If you wish to stop receiving contact from a debt collector, you can write a letter to the company asking them to stop. Once the debt collector receives your letter they aren’t allowed to contact you again unless to say that they are taking some form of action against you, or simply to tell you that they acknowledge your request and will cease contact.

Collection agencies cannot collect an amount greater than your actual debt unless your state law permits it. They also may not use profane language, threaten you violently, or state that you will be arrested if you don’t pay your debts. Many collection agencies use scare tactics like these and many other scrupulous methods to get consumers to pay up, but many of these companies and their employees break the law in doing so.

The best way to handle a collection dispute is to contact the original creditor and work out a deal immediately. If possible, try to set up an agreement whereby you’ll pay the amount due if they change the status of the account to “paid as agreed”. And make sure you get this agreement in writing. If they don’t agree to such an offer, and you know you owe the debt, you may want to pay it to avoid escalating the situation. If you know you don’t owe the debt, you can write a letter to the credit bureaus disputing the debt, at which point the original creditor has to respond within 30 days or the collection account will be completely removed from your credit history.

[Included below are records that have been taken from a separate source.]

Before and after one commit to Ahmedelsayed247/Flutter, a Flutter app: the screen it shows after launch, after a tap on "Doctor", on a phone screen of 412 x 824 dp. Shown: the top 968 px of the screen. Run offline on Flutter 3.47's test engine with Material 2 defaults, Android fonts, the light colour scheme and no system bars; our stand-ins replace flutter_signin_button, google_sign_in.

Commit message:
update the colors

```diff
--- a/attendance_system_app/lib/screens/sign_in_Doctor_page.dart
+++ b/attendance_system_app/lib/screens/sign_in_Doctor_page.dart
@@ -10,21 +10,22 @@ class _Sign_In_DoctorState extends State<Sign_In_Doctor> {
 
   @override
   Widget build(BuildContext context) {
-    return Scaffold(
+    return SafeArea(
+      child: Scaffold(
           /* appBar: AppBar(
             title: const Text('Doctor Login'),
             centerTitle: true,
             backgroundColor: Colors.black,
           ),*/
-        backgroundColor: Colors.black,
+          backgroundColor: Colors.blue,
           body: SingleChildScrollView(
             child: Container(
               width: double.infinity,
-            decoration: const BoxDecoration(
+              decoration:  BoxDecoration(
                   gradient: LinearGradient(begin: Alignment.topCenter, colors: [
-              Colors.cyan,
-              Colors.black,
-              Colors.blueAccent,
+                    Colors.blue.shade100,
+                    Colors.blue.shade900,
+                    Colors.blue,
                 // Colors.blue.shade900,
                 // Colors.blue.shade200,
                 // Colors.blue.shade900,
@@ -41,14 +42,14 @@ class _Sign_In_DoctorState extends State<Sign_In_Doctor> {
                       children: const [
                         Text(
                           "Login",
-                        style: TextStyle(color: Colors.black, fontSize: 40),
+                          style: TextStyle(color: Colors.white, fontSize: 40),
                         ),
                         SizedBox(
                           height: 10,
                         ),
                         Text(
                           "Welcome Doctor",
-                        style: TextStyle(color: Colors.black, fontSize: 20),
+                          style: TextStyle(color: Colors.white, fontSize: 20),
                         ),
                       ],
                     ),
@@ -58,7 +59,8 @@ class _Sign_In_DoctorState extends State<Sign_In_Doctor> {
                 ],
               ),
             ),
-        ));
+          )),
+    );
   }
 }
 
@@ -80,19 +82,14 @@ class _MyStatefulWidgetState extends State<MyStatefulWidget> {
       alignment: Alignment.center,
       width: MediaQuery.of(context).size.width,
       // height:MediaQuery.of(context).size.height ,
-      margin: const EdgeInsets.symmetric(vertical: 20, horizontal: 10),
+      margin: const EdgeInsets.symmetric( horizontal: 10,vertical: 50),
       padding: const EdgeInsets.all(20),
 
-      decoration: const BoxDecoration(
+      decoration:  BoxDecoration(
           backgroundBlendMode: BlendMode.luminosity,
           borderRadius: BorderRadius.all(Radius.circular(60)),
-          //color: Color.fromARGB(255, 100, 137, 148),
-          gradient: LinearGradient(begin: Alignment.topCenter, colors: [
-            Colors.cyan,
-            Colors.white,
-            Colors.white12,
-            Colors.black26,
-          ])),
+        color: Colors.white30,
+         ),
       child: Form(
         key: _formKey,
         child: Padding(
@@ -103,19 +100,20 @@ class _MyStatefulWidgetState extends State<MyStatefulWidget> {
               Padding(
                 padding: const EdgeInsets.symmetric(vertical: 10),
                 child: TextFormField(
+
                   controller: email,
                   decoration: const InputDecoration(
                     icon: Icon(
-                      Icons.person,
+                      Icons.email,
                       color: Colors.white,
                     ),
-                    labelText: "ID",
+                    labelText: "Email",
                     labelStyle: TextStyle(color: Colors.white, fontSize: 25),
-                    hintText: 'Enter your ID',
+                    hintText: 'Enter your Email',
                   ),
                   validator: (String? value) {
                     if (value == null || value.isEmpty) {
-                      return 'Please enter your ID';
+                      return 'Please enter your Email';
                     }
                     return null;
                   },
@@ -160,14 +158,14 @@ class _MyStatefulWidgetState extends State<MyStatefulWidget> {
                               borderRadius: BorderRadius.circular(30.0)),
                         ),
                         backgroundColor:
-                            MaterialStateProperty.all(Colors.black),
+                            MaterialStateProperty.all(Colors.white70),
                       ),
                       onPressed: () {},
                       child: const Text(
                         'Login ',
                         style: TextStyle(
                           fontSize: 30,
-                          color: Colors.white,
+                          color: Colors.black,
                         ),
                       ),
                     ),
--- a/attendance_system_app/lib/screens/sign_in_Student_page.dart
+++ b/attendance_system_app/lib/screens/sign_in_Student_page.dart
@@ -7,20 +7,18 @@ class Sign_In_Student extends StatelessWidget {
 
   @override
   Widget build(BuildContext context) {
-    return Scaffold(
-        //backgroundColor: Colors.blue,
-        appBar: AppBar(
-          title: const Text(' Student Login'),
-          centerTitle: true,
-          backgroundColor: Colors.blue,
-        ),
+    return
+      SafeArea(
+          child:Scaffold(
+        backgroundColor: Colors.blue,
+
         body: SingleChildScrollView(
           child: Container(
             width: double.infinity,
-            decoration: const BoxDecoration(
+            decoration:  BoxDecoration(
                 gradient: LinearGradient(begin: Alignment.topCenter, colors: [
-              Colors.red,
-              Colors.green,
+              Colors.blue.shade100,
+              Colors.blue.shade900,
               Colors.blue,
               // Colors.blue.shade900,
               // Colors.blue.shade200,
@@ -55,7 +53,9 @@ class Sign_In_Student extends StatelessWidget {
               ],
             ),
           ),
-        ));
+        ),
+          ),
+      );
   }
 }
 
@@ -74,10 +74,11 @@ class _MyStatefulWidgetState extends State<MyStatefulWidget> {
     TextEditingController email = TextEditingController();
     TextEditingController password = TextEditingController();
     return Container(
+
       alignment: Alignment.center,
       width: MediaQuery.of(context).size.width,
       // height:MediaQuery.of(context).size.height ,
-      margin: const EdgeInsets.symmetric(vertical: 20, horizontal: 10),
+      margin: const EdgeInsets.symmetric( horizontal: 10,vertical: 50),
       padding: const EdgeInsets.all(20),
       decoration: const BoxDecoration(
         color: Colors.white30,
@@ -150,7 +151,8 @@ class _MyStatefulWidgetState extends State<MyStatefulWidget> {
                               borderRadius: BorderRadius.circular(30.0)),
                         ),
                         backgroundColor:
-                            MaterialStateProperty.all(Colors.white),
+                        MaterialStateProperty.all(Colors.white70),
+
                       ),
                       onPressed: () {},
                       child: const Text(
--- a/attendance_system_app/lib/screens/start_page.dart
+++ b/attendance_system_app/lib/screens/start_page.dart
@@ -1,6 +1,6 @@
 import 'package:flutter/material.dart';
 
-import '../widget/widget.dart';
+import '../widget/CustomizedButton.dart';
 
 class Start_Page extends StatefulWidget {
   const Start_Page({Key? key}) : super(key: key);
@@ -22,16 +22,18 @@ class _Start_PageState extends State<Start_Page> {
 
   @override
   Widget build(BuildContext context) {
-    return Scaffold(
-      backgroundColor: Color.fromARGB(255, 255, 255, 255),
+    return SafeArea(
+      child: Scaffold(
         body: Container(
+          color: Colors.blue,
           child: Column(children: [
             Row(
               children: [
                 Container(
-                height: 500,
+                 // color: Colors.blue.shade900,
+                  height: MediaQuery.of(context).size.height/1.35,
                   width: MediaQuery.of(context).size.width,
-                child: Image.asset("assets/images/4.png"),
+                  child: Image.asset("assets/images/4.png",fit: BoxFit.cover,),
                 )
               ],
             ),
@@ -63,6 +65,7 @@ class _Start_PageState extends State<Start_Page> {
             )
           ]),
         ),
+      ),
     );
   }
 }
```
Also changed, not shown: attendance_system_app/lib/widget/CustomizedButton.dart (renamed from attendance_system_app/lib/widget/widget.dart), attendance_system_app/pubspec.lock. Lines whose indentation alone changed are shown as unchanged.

If you have an old collection that is still unpaid and showing up on your credit report, you may want to hold off on paying it if you are applying for a home loan or a car lease. While paying it off is likely the right thing to do, it may drop your credit score in the short-term because it will change the last-active date to the latest month, and the “freshness” of the collection can hurt your score. Over time though it will reduce its affect on your credit score, and will benefit your credit profile if paid, and help you avoid getting into a charge-off situation.

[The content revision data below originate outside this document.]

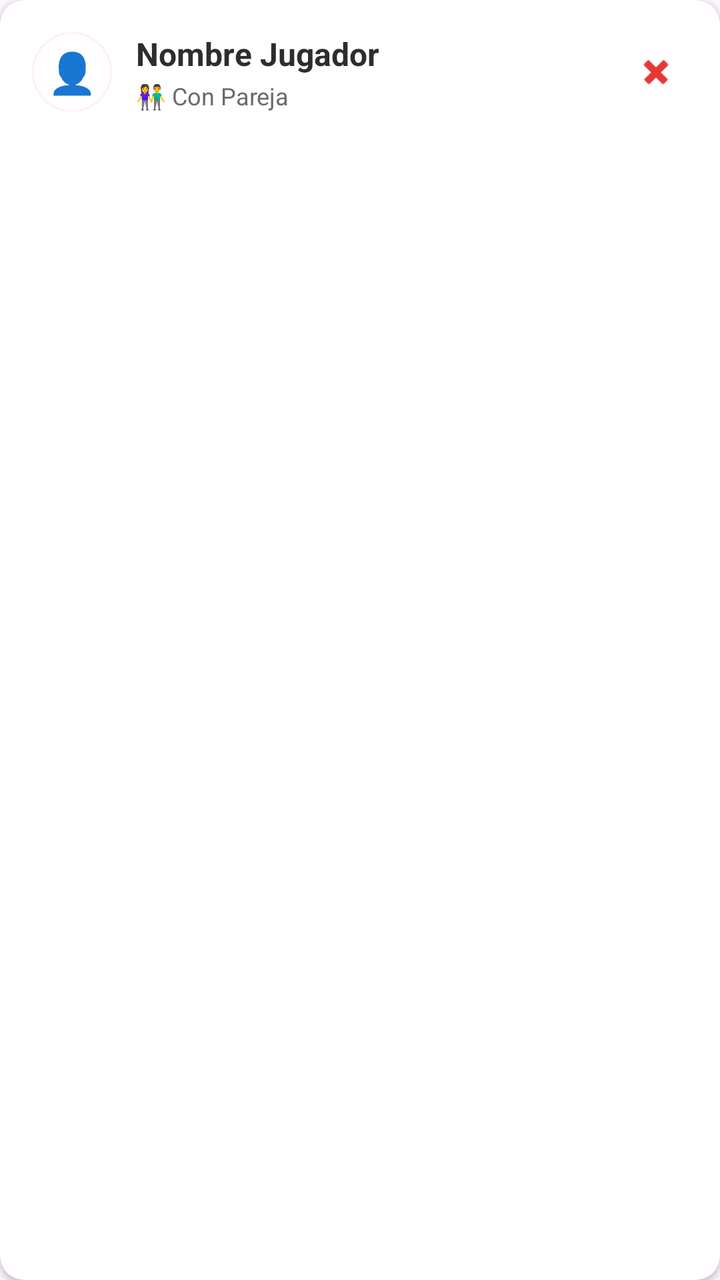
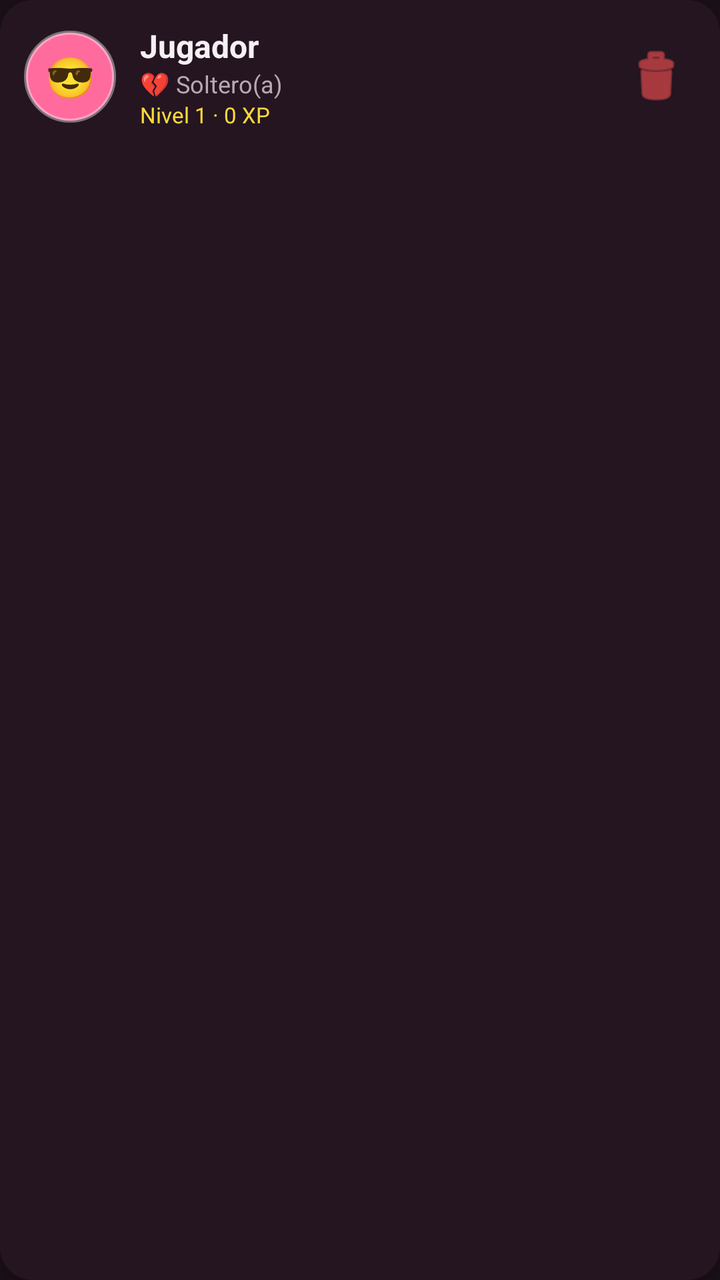

An Android layout rendered at two revisions. The XML below is the earlier revision; the diff shows what the commit changed to produce the second picture.
<!-- AndroidManifest.xml: application theme Theme.PreguntasCalientes -->
<!-- res/layout/item_player.xml -->
<?xml version="1.0" encoding="utf-8"?>
<androidx.cardview.widget.CardView xmlns:android="http://schemas.android.com/apk/res/android"
    xmlns:app="http://schemas.android.com/apk/res-auto"
    android:layout_width="match_parent"
    android:layout_height="wrap_content"
    android:layout_marginTop="8dp"
    android:layout_marginBottom="8dp"
    app:cardCornerRadius="12dp"
    app:cardElevation="2dp">

    <LinearLayout
        android:layout_width="match_parent"
        android:layout_height="wrap_content"
        android:gravity="center_vertical"
        android:orientation="horizontal"
        android:padding="16dp">

        <TextView
            android:layout_width="40dp"
            android:layout_height="40dp"
            android:background="@drawable/bg_card"
            android:gravity="center"
            android:text="👤"
            android:textSize="20sp" />

        <LinearLayout
            android:layout_width="0dp"
            android:layout_height="wrap_content"
            android:layout_weight="1"
            android:layout_marginStart="12dp"
            android:orientation="vertical">

            <TextView
                android:id="@+id/textPlayerName"
                android:layout_width="wrap_content"
                android:layout_height="wrap_content"
                android:text="Nombre Jugador"
                android:textColor="@color/text_primary"
                android:textSize="16sp"
                android:textStyle="bold"
                android:maxLines="1"
                android:ellipsize="end" />

            <TextView
                android:id="@+id/textPlayerStatus"
                android:layout_width="wrap_content"
                android:layout_height="wrap_content"
                android:layout_marginTop="2dp"
                android:text="👫 Con Pareja"
                android:textColor="@color/text_secondary"
                android:textSize="12sp" />
        </LinearLayout>

        <com.google.android.material.button.MaterialButton
            android:id="@+id/buttonDelete"
            style="@style/Widget.Material3.Button.IconButton"
            android:layout_width="40dp"
            android:layout_height="40dp"
            android:insetTop="0dp"
            android:insetBottom="0dp"
            app:icon="@android:drawable/ic_delete"
            app:iconTint="@color/error"
            app:iconSize="20dp" />
    </LinearLayout>
</androidx.cardview.widget.CardView>
<!-- resources referenced by this layout -->
<resources>
  <color name="error">#E53935</color>
  <color name="text_primary">#2D2D2D</color>
  <color name="text_secondary">#6B6B6B</color>
  <!-- drawable bg_card (drawable) -->
  <?xml version="1.0" encoding="utf-8"?>
  <shape xmlns:android="http://schemas.android.com/apk/res/android"
      android:shape="rectangle">
      <solid android:color="@color/white"/>
      <corners android:radius="20dp"/>
      <stroke android:width="1dp" android:color="#1AFF6B9D"/>
  </shape>
  <style name="Theme.PreguntasCalientes" parent="Base.Theme.PreguntasCalientes" />
  <color name="white">#FFFFFF</color>
  <style name="Base.Theme.PreguntasCalientes" parent="Theme.Material3.DayNight.NoActionBar">
          <item name="colorPrimary">@color/primary</item>
          <item name="colorPrimaryVariant">@color/primary_dark</item>
          <item name="colorOnPrimary">@color/white</item>
          <item name="colorSecondary">@color/secondary</item>
          <item name="colorSecondaryVariant">@color/secondary_dark</item>
          <item name="colorOnSecondary">@color/white</item>
          <item name="android:statusBarColor">@color/primary_dark</item>
          <item name="android:navigationBarColor">@color/white</item>
          <item name="android:windowLightStatusBar">false</item>
      </style>
  <color name="primary">#FF6B9D</color>
  <color name="primary_dark">#C73866</color>
  <color name="secondary">#C73866</color>
  <color name="secondary_dark">#A02A4F</color>
</resources>

<!-- the commit's change to res/layout/item_player.xml (unified diff, before → after) -->
@@ -3,30 +3,31 @@
     xmlns:app="http://schemas.android.com/apk/res-auto"
     android:layout_width="match_parent"
     android:layout_height="wrap_content"
-    android:layout_marginTop="8dp"
     android:layout_marginBottom="8dp"
-    app:cardCornerRadius="12dp"
+    app:cardCornerRadius="16dp"
+    app:cardBackgroundColor="@color/surface"
     app:cardElevation="2dp">
 
     <LinearLayout
         android:layout_width="match_parent"
         android:layout_height="wrap_content"
+        android:orientation="horizontal"
         android:gravity="center_vertical"
-        android:orientation="horizontal"
-        android:padding="16dp">
+        android:padding="12dp">
 
         <TextView
-            android:layout_width="40dp"
-            android:layout_height="40dp"
-            android:background="@drawable/bg_card"
+            android:id="@+id/textAvatar"
+            android:layout_width="46dp"
+            android:layout_height="46dp"
+            android:background="@drawable/circle_bg"
             android:gravity="center"
-            android:text="👤"
+            android:text="😎"
             android:textSize="20sp" />
 
         <LinearLayout
             android:layout_width="0dp"
+            android:layout_weight="1"
             android:layout_height="wrap_content"
-            android:layout_weight="1"
             android:layout_marginStart="12dp"
             android:orientation="vertical">
 
@@ -34,32 +35,35 @@
                 android:id="@+id/textPlayerName"
                 android:layout_width="wrap_content"
                 android:layout_height="wrap_content"
-                android:text="Nombre Jugador"
+                android:text="Jugador"
                 android:textColor="@color/text_primary"
                 android:textSize="16sp"
-                android:textStyle="bold"
-                android:maxLines="1"
-                android:ellipsize="end" />
+                android:textStyle="bold" />
 
             <TextView
                 android:id="@+id/textPlayerStatus"
                 android:layout_width="wrap_content"
                 android:layout_height="wrap_content"
-                android:layout_marginTop="2dp"
-                android:text="👫 Con Pareja"
+                android:text="💔 Soltero(a)"
                 android:textColor="@color/text_secondary"
                 android:textSize="12sp" />
+
+            <TextView
+                android:id="@+id/textPlayerLevel"
+                android:layout_width="wrap_content"
+                android:layout_height="wrap_content"
+                android:text="Nivel 1 · 0 XP"
+                android:textColor="@color/accent"
+                android:textSize="11sp" />
         </LinearLayout>
 
-        <com.google.android.material.button.MaterialButton
+        <ImageButton
             android:id="@+id/buttonDelete"
-            style="@style/Widget.Material3.Button.IconButton"
             android:layout_width="40dp"
             android:layout_height="40dp"
-            android:insetTop="0dp"
-            android:insetBottom="0dp"
-            app:icon="@android:drawable/ic_delete"
-            app:iconTint="@color/error"
-            app:iconSize="20dp" />
+            android:background="?attr/selectableItemBackgroundBorderless"
+            android:src="@android:drawable/ic_menu_delete"
+            app:tint="@color/error"
+            android:contentDescription="Eliminar" />
     </LinearLayout>
 </androidx.cardview.widget.CardView>
<!-- resource entries referenced after the edit -->
@@ -1,32 +1,39 @@
 <!-- resources referenced by this layout -->
 <resources>
-  <color name="error">#E53935</color>
-  <color name="text_primary">#2D2D2D</color>
-  <color name="text_secondary">#6B6B6B</color>
-  <!-- drawable bg_card (drawable) -->
+  <color name="accent">#FFD93D</color>
+  <color name="error">#FF5252</color>
+  <color name="surface">#241520</color>
+  <color name="text_primary">#F5F0F4</color>
+  <color name="text_secondary">#B8A8B3</color>
+  <!-- drawable circle_bg (drawable) -->
   <?xml version="1.0" encoding="utf-8"?>
   <shape xmlns:android="http://schemas.android.com/apk/res/android"
-      android:shape="rectangle">
-      <solid android:color="@color/white"/>
-      <corners android:radius="20dp"/>
-      <stroke android:width="1dp" android:color="#1AFF6B9D"/>
+      android:shape="oval">
+      <solid android:color="@color/avatar_0" />
+      <stroke android:width="2dp" android:color="#66FFFFFF" />
   </shape>
   <style name="Theme.PreguntasCalientes" parent="Base.Theme.PreguntasCalientes" />
+  <color name="avatar_0">#FF6B9D</color>
   <color name="white">#FFFFFF</color>
-  <style name="Base.Theme.PreguntasCalientes" parent="Theme.Material3.DayNight.NoActionBar">
+  <style name="Base.Theme.PreguntasCalientes" parent="Theme.Material3.Dark.NoActionBar">
           <item name="colorPrimary">@color/primary</item>
           <item name="colorPrimaryVariant">@color/primary_dark</item>
           <item name="colorOnPrimary">@color/white</item>
           <item name="colorSecondary">@color/secondary</item>
           <item name="colorSecondaryVariant">@color/secondary_dark</item>
           <item name="colorOnSecondary">@color/white</item>
-          <item name="android:statusBarColor">@color/primary_dark</item>
-          <item name="android:navigationBarColor">@color/white</item>
+          <item name="colorSurface">@color/surface</item>
+          <item name="colorOnSurface">@color/text_primary</item>
+          <item name="android:colorBackground">@color/background</item>
+          <item name="android:statusBarColor">@color/background</item>
+          <item name="android:navigationBarColor">@color/background</item>
           <item name="android:windowLightStatusBar">false</item>
+          <item name="colorAccent">@color/accent</item>
       </style>
   <color name="primary">#FF6B9D</color>
   <color name="primary_dark">#C73866</color>
   <color name="secondary">#C73866</color>
   <color name="secondary_dark">#A02A4F</color>
+  <color name="background">#1A0F16</color>
 </resources>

Do keep in mind that lenders and other financiers can still deny you credit if you have unpaid collections, even if your credit score is considered “good”, or higher than average. They may view unpaid debts in the past as an indication of future mishandling of credit.

Note that collections stay on your credit report for seven years from the date of the initial late payment that led to the collection. Learn more about how long negative items remain on a credit report, and how to remove negative items from credit history.

From "Truth About Credit Cards" Website

No comments: